__Exercise prompt__:
Every entry must reappear in your answer exactly as written, though its pictures must not.

Edit tracking data
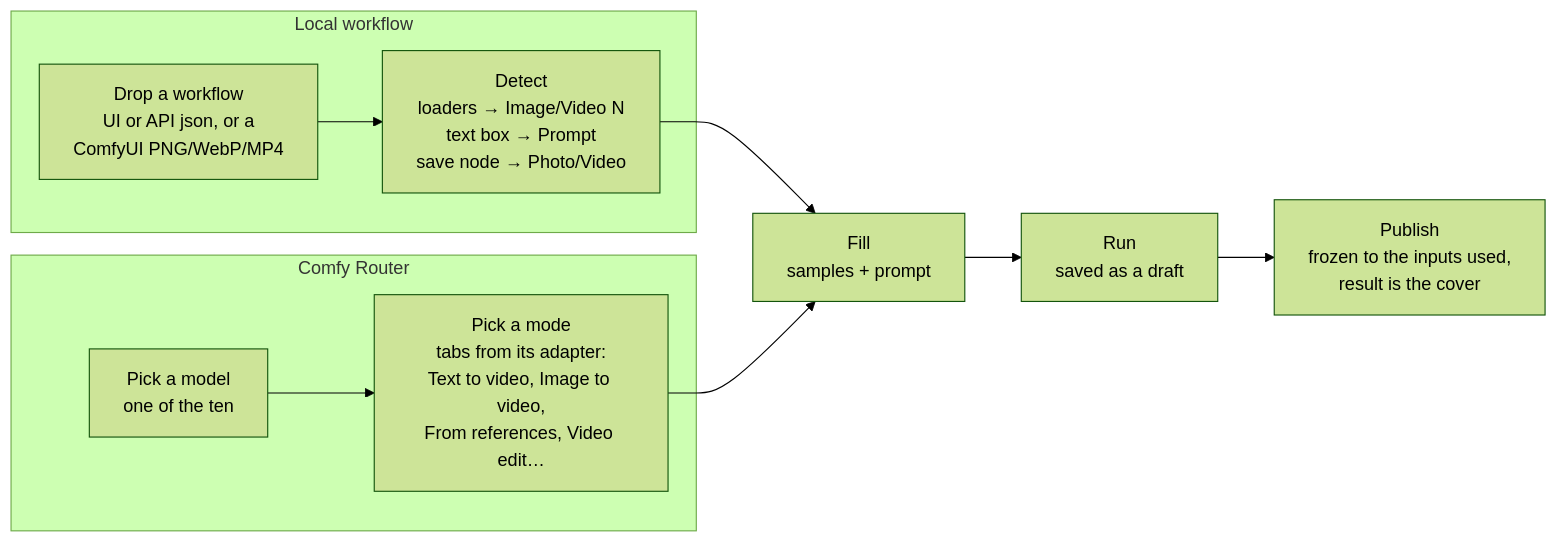
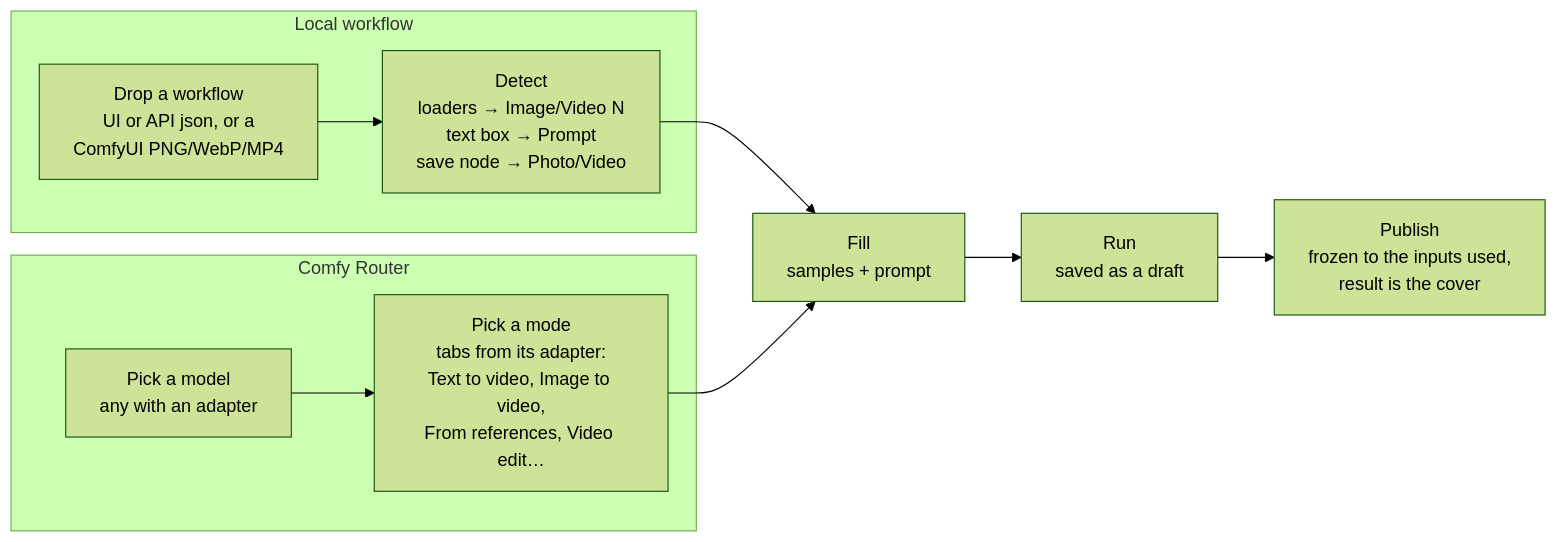
The third of 5 diagrams in README.md (GETHUK-BIGEMPEROR/OpenIllusion), drawn with Mermaid (forest theme) before and after one commit. The commit also changed other lines of this file and 2 other files, not shown here.

First line of the commit message:
Builder: drop the explainer cards and fixed model counts

````diff
--- a/README.md
+++ b/README.md
@@ -319,13 +318,13 @@
 ```mermaid
 flowchart LR
   subgraph Local["Local workflow"]
     D["Drop a workflow<br/>UI or API json, or a<br/>ComfyUI PNG/WebP/MP4"] --> DE["Detect<br/>loaders → Image/Video N<br/>text box → Prompt<br/>save node → Photo/Video"]
   end
   subgraph Cloud["Comfy Router"]
-    M["Pick a model<br/>one of the ten"] --> MO["Pick a mode<br/>tabs from its adapter:<br/>Text to video, Image to video,<br/>From references, Video edit…"]
+    M["Pick a model<br/>any with an adapter"] --> MO["Pick a mode<br/>tabs from its adapter:<br/>Text to video, Image to video,<br/>From references, Video edit…"]
   end
   DE --> F["Fill<br/>samples + prompt"]
   MO --> F
   F --> RU["Run<br/>saved as a draft"]
   RU --> PU["Publish<br/>frozen to the inputs used,<br/>result is the cover"]
 ```
````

__Exercise solution__:
The third of 5 diagrams in README.md (GETHUK-BIGEMPEROR/OpenIllusion), drawn with Mermaid (forest theme) before and after one commit. The commit also changed other lines of this file and 2 other files, not shown here.

First line of the commit message:
Builder: drop the explainer cards and fixed model counts

````diff
--- a/README.md
+++ b/README.md
@@ -319,13 +318,13 @@
 ```mermaid
 flowchart LR
   subgraph Local["Local workflow"]
     D["Drop a workflow<br/>UI or API json, or a<br/>ComfyUI PNG/WebP/MP4"] --> DE["Detect<br/>loaders → Image/Video N<br/>text box → Prompt<br/>save node → Photo/Video"]
   end
   subgraph Cloud["Comfy Router"]
-    M["Pick a model<br/>one of the ten"] --> MO["Pick a mode<br/>tabs from its adapter:<br/>Text to video, Image to video,<br/>From references, Video edit…"]
+    M["Pick a model<br/>any with an adapter"] --> MO["Pick a mode<br/>tabs from its adapter:<br/>Text to video, Image to video,<br/>From references, Video edit…"]
   end
   DE --> F["Fill<br/>samples + prompt"]
   MO --> F
   F --> RU["Run<br/>saved as a draft"]
   RU --> PU["Publish<br/>frozen to the inputs used,<br/>result is the cover"]
 ```
````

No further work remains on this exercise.